Items from a dataset
****

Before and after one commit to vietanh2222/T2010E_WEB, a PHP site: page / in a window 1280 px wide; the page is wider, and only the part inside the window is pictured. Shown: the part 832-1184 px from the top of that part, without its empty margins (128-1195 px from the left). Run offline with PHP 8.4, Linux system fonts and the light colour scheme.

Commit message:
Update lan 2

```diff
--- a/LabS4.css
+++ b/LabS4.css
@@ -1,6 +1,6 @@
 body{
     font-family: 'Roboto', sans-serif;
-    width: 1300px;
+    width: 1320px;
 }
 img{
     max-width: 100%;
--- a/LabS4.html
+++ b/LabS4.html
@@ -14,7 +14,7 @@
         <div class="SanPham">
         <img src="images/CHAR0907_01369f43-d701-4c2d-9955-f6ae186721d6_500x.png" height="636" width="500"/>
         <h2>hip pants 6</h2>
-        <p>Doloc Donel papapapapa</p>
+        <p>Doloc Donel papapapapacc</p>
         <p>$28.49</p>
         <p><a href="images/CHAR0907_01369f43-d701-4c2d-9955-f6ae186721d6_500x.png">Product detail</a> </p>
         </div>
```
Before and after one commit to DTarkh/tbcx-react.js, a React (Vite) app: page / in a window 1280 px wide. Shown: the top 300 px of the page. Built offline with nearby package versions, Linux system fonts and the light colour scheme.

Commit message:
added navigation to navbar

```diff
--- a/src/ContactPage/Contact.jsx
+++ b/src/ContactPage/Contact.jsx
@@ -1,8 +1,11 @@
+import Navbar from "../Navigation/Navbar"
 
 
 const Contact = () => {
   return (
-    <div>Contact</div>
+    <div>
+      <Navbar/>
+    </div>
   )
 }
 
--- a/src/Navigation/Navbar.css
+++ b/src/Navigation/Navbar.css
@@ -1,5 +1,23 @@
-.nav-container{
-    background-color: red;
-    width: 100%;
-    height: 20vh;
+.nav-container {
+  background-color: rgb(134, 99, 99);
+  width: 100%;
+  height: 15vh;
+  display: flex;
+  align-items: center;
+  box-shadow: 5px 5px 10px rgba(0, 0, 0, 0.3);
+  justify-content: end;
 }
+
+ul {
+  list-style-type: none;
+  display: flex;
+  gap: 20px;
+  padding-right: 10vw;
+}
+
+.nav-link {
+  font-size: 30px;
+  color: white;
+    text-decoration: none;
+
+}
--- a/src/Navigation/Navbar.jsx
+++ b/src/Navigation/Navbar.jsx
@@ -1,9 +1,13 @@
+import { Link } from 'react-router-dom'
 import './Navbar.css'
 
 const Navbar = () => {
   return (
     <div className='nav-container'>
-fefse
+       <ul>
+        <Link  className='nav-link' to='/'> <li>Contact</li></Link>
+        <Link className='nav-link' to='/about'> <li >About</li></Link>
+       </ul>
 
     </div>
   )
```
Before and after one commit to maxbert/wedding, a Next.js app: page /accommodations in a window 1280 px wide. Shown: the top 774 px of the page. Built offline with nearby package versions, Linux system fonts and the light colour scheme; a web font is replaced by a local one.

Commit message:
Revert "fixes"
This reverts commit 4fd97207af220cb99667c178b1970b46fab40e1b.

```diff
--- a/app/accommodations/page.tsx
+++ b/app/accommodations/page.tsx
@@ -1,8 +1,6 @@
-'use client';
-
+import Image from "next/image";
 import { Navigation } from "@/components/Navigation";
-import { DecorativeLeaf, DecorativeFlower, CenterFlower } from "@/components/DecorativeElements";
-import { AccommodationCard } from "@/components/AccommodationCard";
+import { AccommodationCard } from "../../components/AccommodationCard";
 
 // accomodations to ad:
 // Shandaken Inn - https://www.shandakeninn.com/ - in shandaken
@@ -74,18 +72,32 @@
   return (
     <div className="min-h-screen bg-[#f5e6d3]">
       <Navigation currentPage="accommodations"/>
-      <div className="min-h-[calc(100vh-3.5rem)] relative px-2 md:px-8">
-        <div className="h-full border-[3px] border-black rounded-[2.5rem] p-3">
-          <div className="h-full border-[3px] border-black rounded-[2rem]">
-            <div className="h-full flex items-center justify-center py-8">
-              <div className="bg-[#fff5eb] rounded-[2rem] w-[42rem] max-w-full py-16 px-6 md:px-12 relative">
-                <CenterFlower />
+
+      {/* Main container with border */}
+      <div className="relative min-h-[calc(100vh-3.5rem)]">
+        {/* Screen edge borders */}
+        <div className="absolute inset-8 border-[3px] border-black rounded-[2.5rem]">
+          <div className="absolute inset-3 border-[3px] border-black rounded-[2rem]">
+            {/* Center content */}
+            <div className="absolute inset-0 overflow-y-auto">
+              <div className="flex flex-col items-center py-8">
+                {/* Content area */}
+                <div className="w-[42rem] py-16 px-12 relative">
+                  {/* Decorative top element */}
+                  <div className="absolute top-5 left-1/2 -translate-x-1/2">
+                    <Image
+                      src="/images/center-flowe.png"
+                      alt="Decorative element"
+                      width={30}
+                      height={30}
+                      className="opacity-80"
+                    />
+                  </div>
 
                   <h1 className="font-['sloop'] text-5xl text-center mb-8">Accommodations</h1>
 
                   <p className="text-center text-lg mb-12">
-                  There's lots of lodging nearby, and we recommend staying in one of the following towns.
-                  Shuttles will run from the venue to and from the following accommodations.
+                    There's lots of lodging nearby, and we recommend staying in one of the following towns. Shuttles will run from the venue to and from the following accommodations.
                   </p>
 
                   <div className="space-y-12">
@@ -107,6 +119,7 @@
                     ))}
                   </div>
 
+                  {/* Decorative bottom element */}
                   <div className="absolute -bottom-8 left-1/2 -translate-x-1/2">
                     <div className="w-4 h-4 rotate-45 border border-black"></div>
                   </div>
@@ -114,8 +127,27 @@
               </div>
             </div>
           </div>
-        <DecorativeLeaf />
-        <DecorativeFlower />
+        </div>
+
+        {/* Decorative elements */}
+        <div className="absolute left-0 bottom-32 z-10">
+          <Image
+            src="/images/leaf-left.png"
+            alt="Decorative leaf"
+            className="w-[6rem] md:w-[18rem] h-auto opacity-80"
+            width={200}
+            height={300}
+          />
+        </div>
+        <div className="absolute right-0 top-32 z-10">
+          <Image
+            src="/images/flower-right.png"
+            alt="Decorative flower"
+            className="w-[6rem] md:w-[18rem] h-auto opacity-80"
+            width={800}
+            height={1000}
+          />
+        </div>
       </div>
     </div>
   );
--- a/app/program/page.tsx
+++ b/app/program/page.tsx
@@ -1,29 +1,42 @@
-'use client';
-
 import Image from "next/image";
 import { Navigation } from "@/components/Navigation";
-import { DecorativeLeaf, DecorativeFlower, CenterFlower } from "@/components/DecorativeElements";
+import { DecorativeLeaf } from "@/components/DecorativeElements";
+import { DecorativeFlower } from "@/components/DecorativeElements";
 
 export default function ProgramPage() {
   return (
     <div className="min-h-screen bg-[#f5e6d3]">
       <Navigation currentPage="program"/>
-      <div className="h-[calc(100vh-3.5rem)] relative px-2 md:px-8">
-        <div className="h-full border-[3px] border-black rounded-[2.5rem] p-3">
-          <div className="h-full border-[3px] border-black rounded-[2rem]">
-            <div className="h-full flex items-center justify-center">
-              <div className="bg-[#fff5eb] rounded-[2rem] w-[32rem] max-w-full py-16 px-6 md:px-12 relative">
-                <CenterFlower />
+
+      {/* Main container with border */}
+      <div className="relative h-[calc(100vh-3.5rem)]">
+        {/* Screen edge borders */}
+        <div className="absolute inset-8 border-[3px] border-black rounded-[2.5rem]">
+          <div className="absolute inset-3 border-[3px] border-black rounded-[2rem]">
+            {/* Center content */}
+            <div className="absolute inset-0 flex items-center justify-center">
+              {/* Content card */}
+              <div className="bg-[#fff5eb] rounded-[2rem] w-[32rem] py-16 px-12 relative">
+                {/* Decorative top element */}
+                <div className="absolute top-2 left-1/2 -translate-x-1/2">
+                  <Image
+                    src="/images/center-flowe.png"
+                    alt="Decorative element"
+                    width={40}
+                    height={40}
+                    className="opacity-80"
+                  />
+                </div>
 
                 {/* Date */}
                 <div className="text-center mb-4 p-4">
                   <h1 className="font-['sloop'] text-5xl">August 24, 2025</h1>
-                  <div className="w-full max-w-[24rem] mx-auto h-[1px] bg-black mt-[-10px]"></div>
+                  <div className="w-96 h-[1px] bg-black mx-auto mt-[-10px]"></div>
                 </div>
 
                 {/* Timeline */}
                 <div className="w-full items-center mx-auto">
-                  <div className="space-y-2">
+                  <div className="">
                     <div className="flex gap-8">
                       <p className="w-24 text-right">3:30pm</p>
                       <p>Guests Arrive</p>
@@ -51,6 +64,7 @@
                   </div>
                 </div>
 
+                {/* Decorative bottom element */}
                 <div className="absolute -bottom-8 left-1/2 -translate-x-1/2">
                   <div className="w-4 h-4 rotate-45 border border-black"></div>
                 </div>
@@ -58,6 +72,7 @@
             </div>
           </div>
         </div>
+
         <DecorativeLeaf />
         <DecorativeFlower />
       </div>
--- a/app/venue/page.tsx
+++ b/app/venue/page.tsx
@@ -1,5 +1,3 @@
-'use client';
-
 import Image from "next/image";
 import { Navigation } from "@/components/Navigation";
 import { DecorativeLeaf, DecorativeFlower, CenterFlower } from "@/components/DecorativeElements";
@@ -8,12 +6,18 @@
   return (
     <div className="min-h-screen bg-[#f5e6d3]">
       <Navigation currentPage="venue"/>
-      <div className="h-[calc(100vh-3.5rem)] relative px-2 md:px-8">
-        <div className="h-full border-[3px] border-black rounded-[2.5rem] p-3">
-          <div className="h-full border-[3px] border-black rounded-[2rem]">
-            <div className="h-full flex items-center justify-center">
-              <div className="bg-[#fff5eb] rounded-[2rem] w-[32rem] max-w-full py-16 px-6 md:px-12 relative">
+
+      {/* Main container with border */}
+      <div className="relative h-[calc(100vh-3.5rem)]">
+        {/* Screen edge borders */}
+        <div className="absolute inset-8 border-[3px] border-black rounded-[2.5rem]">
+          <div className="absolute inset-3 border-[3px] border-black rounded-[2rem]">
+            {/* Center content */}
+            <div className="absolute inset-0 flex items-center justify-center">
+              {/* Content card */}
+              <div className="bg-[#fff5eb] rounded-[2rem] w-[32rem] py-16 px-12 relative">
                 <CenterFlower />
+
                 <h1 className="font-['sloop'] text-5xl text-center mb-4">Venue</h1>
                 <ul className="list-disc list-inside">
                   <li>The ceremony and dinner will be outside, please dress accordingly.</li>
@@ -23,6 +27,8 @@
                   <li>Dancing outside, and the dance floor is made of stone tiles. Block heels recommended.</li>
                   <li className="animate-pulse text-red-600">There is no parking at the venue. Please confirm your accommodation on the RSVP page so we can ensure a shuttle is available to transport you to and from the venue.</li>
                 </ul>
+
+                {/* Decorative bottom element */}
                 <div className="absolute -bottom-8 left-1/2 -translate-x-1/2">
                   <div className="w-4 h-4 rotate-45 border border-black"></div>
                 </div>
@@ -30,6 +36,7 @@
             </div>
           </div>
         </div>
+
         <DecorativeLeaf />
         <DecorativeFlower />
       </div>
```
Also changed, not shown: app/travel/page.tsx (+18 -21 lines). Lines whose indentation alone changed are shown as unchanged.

****

● **About this exercise**
Each line in the entries above that includes the word "right" counts once; state the total and nothing else.

● **Answer area**
4